_Stored data_.
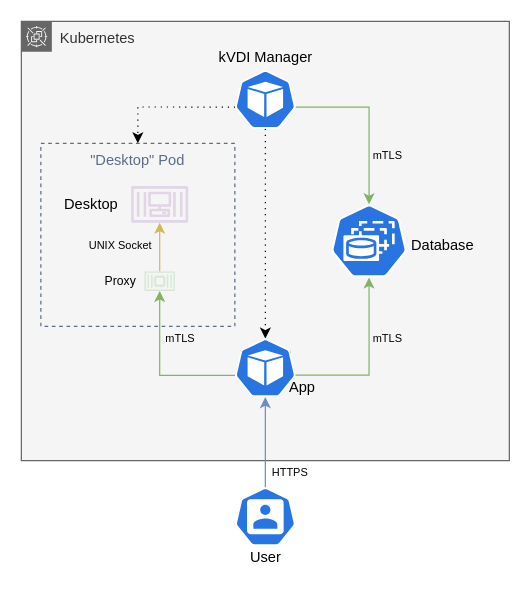
Before: doc/kvdi_arch.drawio in webmeshproj/webmesh-vdi, a draw.io diagram. Source tidied: cells renumbered, new cells numbered last; positions are measured from the earlier drawing's top-left corner, leaving out a move shared by most shapes. Both pictures are drawn from the tidied source at 122%, with x=0, y=0 at pixel (21, 21).
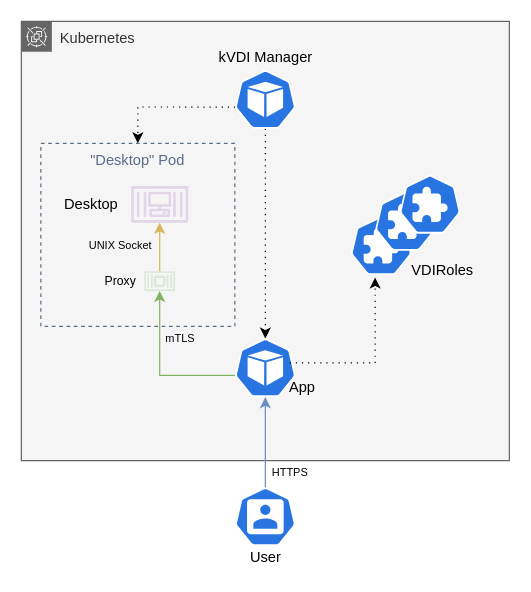
After the change.

The change refers to these unchanged cells:
```xml
<mxCell id="6" style="html=1;dashed=0;whitespace=wrap;fillColor=#2875E2;strokeColor=#ffffff;points=[[0.005,0.63,0],[0.1,0.2,0],[0.9,0.2,0],[0.5,0,0],[0.995,0.63,0],[0.72,0.99,0],[0.5,1,0],[0.28,0.99,0]];shape=mxgraph.kubernetes.icon;prIcon=pod;" parent="1" vertex="1">
  <mxGeometry x="175" y="40" width="50" height="48" as="geometry" />
</mxCell>
<mxCell id="11" style="html=1;dashed=0;whitespace=wrap;fillColor=#2875E2;strokeColor=#ffffff;points=[[0.005,0.63,0],[0.1,0.2,0],[0.9,0.2,0],[0.5,0,0],[0.995,0.63,0],[0.72,0.99,0],[0.5,1,0],[0.28,0.99,0]];shape=mxgraph.kubernetes.icon;prIcon=pod;" parent="1" vertex="1">
  <mxGeometry x="175" y="260" width="50" height="48" as="geometry" />
</mxCell>
```

What changed in the source:
```diff
@@
-    <mxCell id="4" style="edgeStyle=orthogonalEdgeStyle;rounded=0;jettySize=auto;html=1;exitX=0.995;exitY=0.63;exitDx=0;exitDy=0;exitPerimeter=0;entryX=0.5;entryY=0;entryDx=0;entryDy=0;entryPerimeter=0;fillColor=#d5e8d4;strokeColor=#82b366;" parent="1" edge="1" source="6" target="8">
-      <mxGeometry relative="1" as="geometry" />
-    </mxCell>
@@
-    <mxCell id="8" style="html=1;dashed=0;whitespace=wrap;fillColor=#2875E2;strokeColor=#ffffff;points=[[0.005,0.63,0],[0.1,0.2,0],[0.9,0.2,0],[0.5,0,0],[0.995,0.63,0],[0.72,0.99,0],[0.5,1,0],[0.28,0.99,0]];shape=mxgraph.kubernetes.icon;prIcon=sts;" parent="1" vertex="1">
-      <mxGeometry x="250" y="150" width="70" height="60" as="geometry" />
-    </mxCell>
-    <mxCell id="9" style="edgeStyle=orthogonalEdgeStyle;rounded=0;jettySize=auto;html=1;exitX=0.9;exitY=0.2;exitDx=0;exitDy=0;exitPerimeter=0;fillColor=#d5e8d4;strokeColor=#82b366;" parent="1" edge="1" source="11" target="8">
-      <mxGeometry relative="1" as="geometry">
-        <Array as="points">
-          <mxPoint x="220" y="290" />
-          <mxPoint x="285" y="290" />
-        </Array>
-      </mxGeometry>
-    </mxCell>
@@
-    <mxCell id="14" value="Database" style="text;html=1;align=center;verticalAlign=middle;" parent="1" vertex="1">
-      <mxGeometry x="310" y="174" width="70" height="20" as="geometry" />
-    </mxCell>
+    <mxCell id="28" style="edgeStyle=orthogonalEdgeStyle;rounded=0;orthogonalLoop=1;jettySize=auto;html=1;dashed=1;dashPattern=1 4;" parent="1" edge="1">
+      <mxGeometry relative="1" as="geometry">
+        <mxPoint x="220" y="280" as="sourcePoint" />
+        <mxPoint x="290" y="210" as="targetPoint" />
+        <Array as="points">
+          <mxPoint x="290" y="280" />
+        </Array>
+      </mxGeometry>
+    </mxCell>
@@
-    <mxCell id="24" value="mTLS" style="text;html=1;align=center;verticalAlign=middle;fontSize=9;" parent="1" vertex="1">
-      <mxGeometry x="280" y="250" width="40" height="20" as="geometry" />
-    </mxCell>
@@
-    <mxCell id="27" value="mTLS" style="text;html=1;align=center;verticalAlign=middle;fontSize=9;" parent="1" vertex="1">
-      <mxGeometry x="280" y="100" width="40" height="20" as="geometry" />
-    </mxCell>
+    <mxCell id="29" style="html=1;dashed=0;whitespace=wrap;fillColor=#2875E2;strokeColor=#ffffff;shape=mxgraph.kubernetes.icon;prIcon=crd;" parent="1" vertex="1">
+      <mxGeometry x="270" y="160" width="50" height="48" as="geometry" />
+    </mxCell>
+    <mxCell id="30" style="html=1;dashed=0;whitespace=wrap;fillColor=#2875E2;strokeColor=#ffffff;shape=mxgraph.kubernetes.icon;prIcon=crd;" parent="1" vertex="1">
+      <mxGeometry x="290" y="140" width="50" height="48" as="geometry" />
+    </mxCell>
+    <mxCell id="31" style="html=1;dashed=0;whitespace=wrap;fillColor=#2875E2;strokeColor=#ffffff;shape=mxgraph.kubernetes.icon;prIcon=crd;" parent="1" vertex="1">
+      <mxGeometry x="310" y="126" width="50" height="48" as="geometry" />
+    </mxCell>
+    <mxCell id="32" value="VDIRoles" style="text;html=1;align=center;verticalAlign=middle;fillColor=none;strokeColor=none;rounded=0;" parent="1" vertex="1">
+      <mxGeometry x="310" y="194" width="70" height="20" as="geometry" />
+    </mxCell>
```
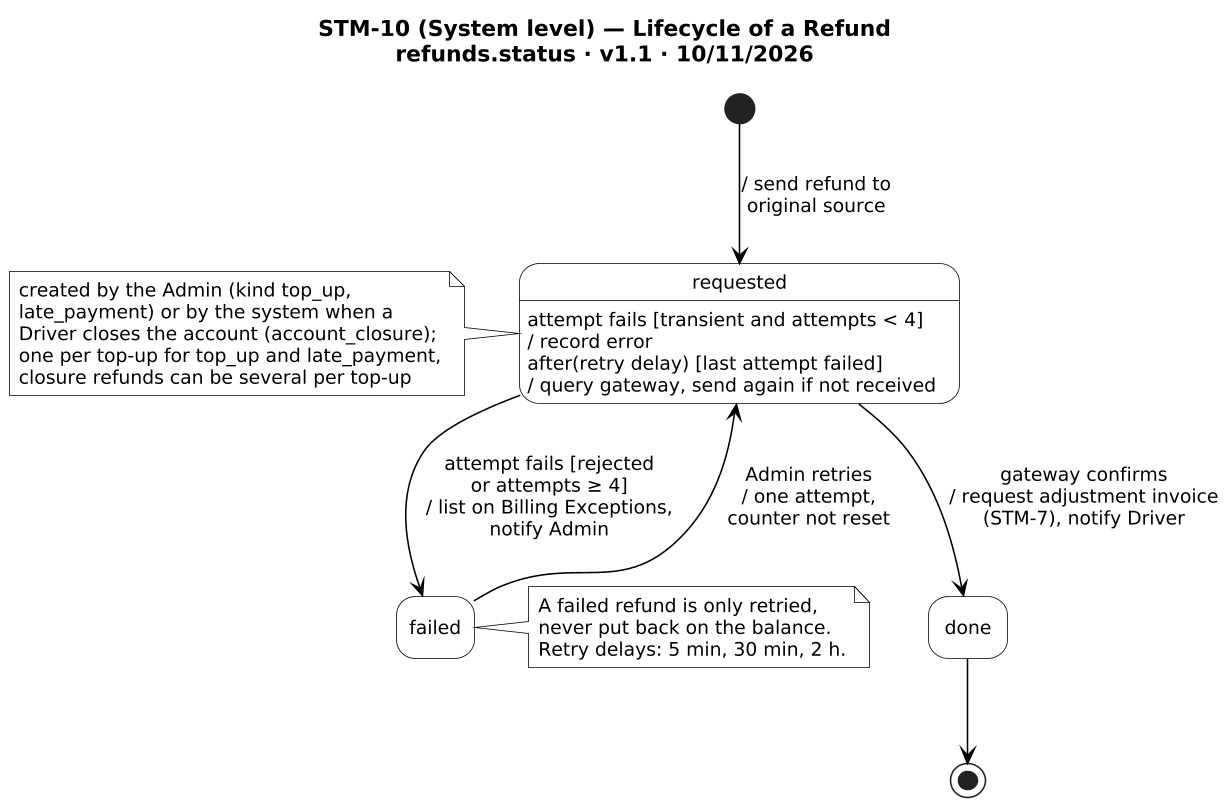
Above: diagrams/report4/state/STM-10/STM-10.png in PowerMeApp/powerme (PlantUML), before the change. Source of this version:
```plantuml
@startuml STM-10
!include _style.iuml
title STM-10 (System level) — Lifecycle of a Refund\nrefunds.status · v1.1 · 10/11/2026

[*] --> requested : / send refund to\noriginal source
note left of requested
  created by the Admin (kind top_up,
  late_payment) or by the system when a
  Driver closes the account (account_closure);
  one per top-up for top_up and late_payment,
  closure refunds can be several per top-up
end note
requested : attempt fails [transient and attempts < 4]\n/ record error
requested : after(retry delay) [last attempt failed]\n/ query gateway, send again if not received
requested --> done : gateway confirms\n/ request adjustment invoice\n(STM-7), notify Driver
requested --> failed : attempt fails [rejected\nor attempts ≥ 4]\n/ list on Billing Exceptions,\nnotify Admin
failed --> requested : Admin retries\n/ one attempt,\ncounter not reset
done --> [*]
note right of failed
  A failed refund is only retried,
  never put back on the balance.
  Retry delays: 5 min, 30 min, 2 h.
end note
@enduml
```
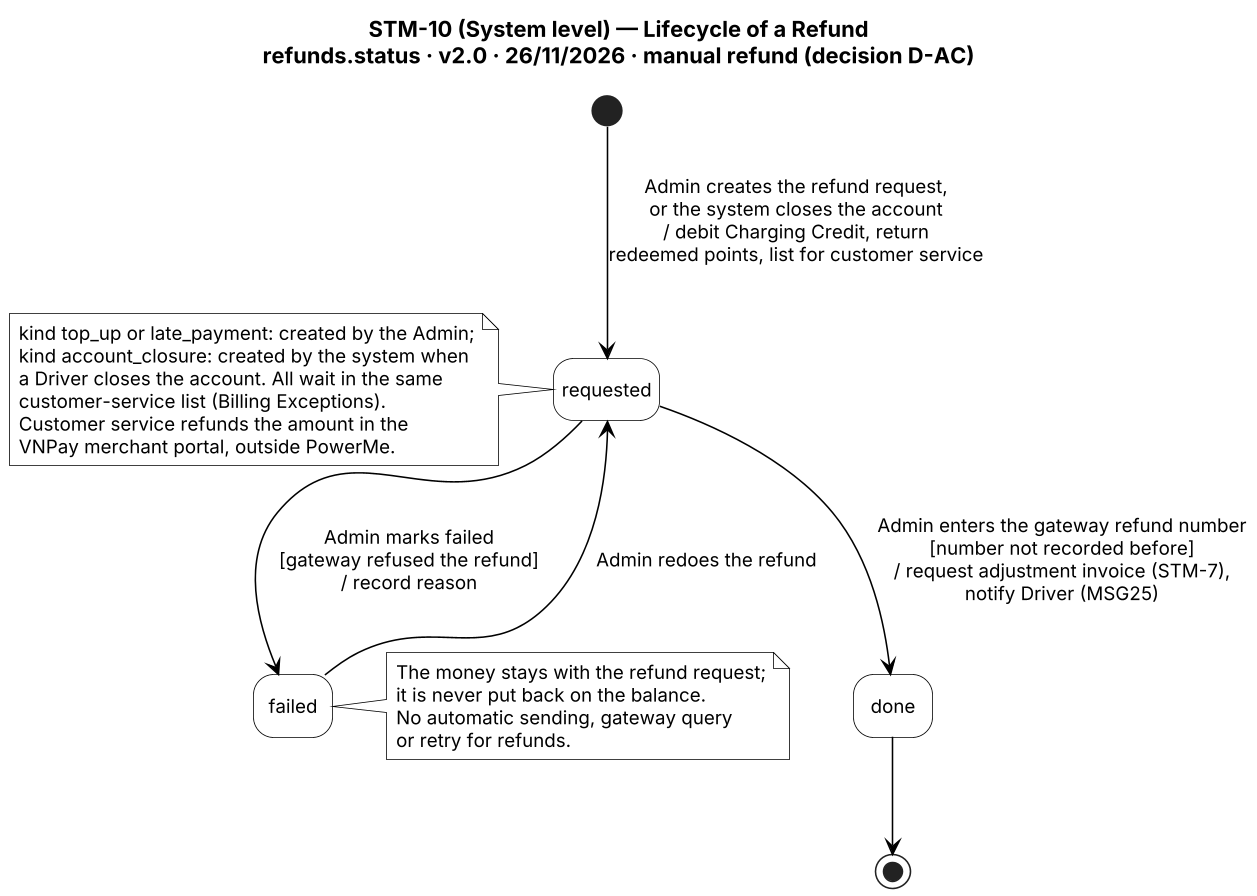
The same file after the commit.

Change to the diagram source:
```diff
@@ -1,24 +1,24 @@
 @startuml STM-10
 !include _style.iuml
-title STM-10 (System level) — Lifecycle of a Refund\nrefunds.status · v1.1 · 10/11/2026
+title STM-10 (System level) — Lifecycle of a Refund\nrefunds.status · v2.0 · 26/11/2026 · manual refund (decision D-AC)
 
-[*] --> requested : / send refund to\noriginal source
+[*] --> requested : Admin creates the refund request,\nor the system closes the account\n/ debit Charging Credit, return\nredeemed points, list for customer service
 note left of requested
-  created by the Admin (kind top_up,
-  late_payment) or by the system when a
-  Driver closes the account (account_closure);
-  one per top-up for top_up and late_payment,
-  closure refunds can be several per top-up
+  kind top_up or late_payment: created by the Admin;
+  kind account_closure: created by the system when
+  a Driver closes the account. All wait in the same
+  customer-service list (Billing Exceptions).
+  Customer service refunds the amount in the
+  VNPay merchant portal, outside PowerMe.
 end note
-requested : attempt fails [transient and attempts < 4]\n/ record error
-requested : after(retry delay) [last attempt failed]\n/ query gateway, send again if not received
-requested --> done : gateway confirms\n/ request adjustment invoice\n(STM-7), notify Driver
-requested --> failed : attempt fails [rejected\nor attempts ≥ 4]\n/ list on Billing Exceptions,\nnotify Admin
-failed --> requested : Admin retries\n/ one attempt,\ncounter not reset
+requested --> done : Admin enters the gateway refund number\n[number not recorded before]\n/ request adjustment invoice (STM-7),\nnotify Driver (MSG25)
+requested --> failed : Admin marks failed\n[gateway refused the refund]\n/ record reason
+failed --> requested : Admin redoes the refund
 done --> [*]
 note right of failed
-  A failed refund is only retried,
-  never put back on the balance.
-  Retry delays: 5 min, 30 min, 2 h.
+  The money stays with the refund request;
+  it is never put back on the balance.
+  No automatic sending, gateway query
+  or retry for refunds.
 end note
 @enduml
```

_What you will do_. I need each line of the entries that holds the string "failed" located and copied.

_Answer section_.
requested : after(retry delay) [last attempt failed]\n/ query gateway, send again if not received
requested --> failed : attempt fails [rejected\nor attempts ≥ 4]\n/ list on Billing Exceptions,\nnotify Admin
failed --> requested : Admin retries\n/ one attempt,\ncounter not reset
note right of failed
  A failed refund is only retried,
-requested : after(retry delay) [last attempt failed]\n/ query gateway, send again if not received
-requested --> failed : attempt fails [rejected\nor attempts ≥ 4]\n/ list on Billing Exceptions,\nnotify Admin
-failed --> requested : Admin retries\n/ one attempt,\ncounter not reset
+requested --> failed : Admin marks failed\n[gateway refused the refund]\n/ record reason
+failed --> requested : Admin redoes the refund
 note right of failed
-  A failed refund is only retried,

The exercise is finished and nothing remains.